I get my yeast real cheap (2 pounds for about 3.99) at Sam's. I use it, I roll up the bag and clip it closed until the next time.
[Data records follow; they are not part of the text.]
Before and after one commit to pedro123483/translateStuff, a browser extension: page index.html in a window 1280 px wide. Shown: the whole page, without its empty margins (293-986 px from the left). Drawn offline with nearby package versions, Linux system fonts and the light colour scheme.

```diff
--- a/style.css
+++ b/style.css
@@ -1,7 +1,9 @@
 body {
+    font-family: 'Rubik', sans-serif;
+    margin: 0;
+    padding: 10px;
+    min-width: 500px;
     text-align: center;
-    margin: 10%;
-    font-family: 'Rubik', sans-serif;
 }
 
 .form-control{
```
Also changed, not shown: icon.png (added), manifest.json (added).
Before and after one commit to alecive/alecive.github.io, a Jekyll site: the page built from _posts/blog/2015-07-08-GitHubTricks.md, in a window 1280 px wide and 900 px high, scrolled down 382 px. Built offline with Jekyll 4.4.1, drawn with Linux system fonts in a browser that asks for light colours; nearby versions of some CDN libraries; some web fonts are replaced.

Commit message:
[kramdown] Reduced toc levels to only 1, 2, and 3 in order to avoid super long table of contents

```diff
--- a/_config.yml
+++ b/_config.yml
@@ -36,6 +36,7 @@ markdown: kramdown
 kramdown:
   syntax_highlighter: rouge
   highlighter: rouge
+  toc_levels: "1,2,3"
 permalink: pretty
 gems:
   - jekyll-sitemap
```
The freezing seems to stop the yeast from degrading at all.

Hope this helps!

Theresa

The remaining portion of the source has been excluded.